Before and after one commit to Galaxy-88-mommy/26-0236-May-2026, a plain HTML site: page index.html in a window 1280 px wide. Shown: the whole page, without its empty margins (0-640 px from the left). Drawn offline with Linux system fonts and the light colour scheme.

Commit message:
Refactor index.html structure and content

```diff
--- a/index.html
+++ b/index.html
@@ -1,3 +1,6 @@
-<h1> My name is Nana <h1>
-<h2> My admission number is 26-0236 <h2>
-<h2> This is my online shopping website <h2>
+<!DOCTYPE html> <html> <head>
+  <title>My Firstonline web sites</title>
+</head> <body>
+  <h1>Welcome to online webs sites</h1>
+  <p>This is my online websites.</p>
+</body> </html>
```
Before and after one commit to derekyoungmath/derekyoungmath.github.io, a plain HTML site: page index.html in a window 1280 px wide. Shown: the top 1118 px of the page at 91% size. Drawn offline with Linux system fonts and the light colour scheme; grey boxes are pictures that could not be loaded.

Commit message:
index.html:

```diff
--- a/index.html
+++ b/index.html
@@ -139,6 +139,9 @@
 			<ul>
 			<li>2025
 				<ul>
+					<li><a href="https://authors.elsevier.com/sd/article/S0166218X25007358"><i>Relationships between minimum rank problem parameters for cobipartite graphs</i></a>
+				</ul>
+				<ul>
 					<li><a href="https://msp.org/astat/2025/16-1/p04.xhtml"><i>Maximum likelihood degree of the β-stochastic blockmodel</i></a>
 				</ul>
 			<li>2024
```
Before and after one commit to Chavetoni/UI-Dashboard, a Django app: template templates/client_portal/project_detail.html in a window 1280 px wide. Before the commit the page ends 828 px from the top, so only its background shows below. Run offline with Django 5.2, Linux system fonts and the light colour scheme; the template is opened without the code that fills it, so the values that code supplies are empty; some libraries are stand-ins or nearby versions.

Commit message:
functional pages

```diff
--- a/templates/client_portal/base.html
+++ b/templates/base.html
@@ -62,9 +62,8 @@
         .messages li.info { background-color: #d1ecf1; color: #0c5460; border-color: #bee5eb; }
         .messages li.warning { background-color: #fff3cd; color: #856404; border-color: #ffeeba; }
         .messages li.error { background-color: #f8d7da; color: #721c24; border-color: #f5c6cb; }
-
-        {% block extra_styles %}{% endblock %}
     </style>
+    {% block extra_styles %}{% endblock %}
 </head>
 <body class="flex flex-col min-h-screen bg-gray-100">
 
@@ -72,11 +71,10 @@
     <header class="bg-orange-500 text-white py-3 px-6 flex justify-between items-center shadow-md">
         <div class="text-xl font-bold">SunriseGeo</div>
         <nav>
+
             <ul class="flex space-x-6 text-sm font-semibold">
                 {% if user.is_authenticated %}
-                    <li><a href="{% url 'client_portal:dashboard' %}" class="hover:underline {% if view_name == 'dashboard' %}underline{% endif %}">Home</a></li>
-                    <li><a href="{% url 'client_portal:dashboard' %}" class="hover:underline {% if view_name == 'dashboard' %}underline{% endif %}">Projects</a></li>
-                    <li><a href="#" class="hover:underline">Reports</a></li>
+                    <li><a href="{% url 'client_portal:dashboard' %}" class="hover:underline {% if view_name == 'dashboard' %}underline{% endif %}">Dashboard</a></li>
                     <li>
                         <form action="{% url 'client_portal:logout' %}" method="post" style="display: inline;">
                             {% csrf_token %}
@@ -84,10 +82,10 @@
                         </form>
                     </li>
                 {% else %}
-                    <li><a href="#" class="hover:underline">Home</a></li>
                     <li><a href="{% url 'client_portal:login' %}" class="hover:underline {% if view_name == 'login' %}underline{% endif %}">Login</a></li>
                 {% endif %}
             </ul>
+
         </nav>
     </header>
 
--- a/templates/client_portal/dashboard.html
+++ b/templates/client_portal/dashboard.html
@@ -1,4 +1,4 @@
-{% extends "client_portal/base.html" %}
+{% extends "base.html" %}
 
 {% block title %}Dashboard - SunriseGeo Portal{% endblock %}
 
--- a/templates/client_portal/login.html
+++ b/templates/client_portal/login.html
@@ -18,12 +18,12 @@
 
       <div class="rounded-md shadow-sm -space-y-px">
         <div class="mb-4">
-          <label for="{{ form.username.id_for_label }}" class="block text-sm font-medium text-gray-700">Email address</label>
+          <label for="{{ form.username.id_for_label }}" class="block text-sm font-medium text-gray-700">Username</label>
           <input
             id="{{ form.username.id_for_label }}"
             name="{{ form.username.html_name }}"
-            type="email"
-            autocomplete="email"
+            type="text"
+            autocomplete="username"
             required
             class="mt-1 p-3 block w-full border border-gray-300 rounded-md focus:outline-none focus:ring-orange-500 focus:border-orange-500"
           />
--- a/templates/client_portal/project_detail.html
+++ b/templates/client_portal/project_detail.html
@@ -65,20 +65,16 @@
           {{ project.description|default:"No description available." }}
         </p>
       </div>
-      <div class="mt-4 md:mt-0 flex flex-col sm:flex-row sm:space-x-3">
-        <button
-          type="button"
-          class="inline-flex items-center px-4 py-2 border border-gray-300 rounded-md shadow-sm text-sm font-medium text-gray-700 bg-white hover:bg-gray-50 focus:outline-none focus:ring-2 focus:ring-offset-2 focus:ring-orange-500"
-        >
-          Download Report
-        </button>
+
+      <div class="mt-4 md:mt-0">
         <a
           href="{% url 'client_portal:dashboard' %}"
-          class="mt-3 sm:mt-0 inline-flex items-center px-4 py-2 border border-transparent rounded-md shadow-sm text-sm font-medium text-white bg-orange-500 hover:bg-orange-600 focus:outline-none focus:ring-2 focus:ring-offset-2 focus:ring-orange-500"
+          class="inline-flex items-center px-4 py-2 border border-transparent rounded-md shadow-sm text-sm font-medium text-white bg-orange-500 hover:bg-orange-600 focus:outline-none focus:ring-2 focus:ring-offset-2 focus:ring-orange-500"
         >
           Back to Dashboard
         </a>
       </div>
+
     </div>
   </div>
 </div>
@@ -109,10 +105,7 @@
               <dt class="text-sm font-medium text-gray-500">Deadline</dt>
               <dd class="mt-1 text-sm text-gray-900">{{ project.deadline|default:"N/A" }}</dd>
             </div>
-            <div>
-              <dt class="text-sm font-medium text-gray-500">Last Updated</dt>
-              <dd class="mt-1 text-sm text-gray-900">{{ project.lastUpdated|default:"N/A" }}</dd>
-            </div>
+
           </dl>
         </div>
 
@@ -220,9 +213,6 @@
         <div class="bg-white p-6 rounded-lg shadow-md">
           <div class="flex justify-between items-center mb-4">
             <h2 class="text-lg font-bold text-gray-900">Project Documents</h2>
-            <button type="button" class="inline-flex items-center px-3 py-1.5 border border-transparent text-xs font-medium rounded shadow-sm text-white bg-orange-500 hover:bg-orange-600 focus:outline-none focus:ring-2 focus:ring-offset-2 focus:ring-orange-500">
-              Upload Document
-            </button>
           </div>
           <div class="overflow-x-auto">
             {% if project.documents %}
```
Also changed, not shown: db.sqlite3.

§ **TASK GOAL**: Tell how many lines in the data hold the string "button", giving the number by itself.

§ **ANSWER BELOW**: 5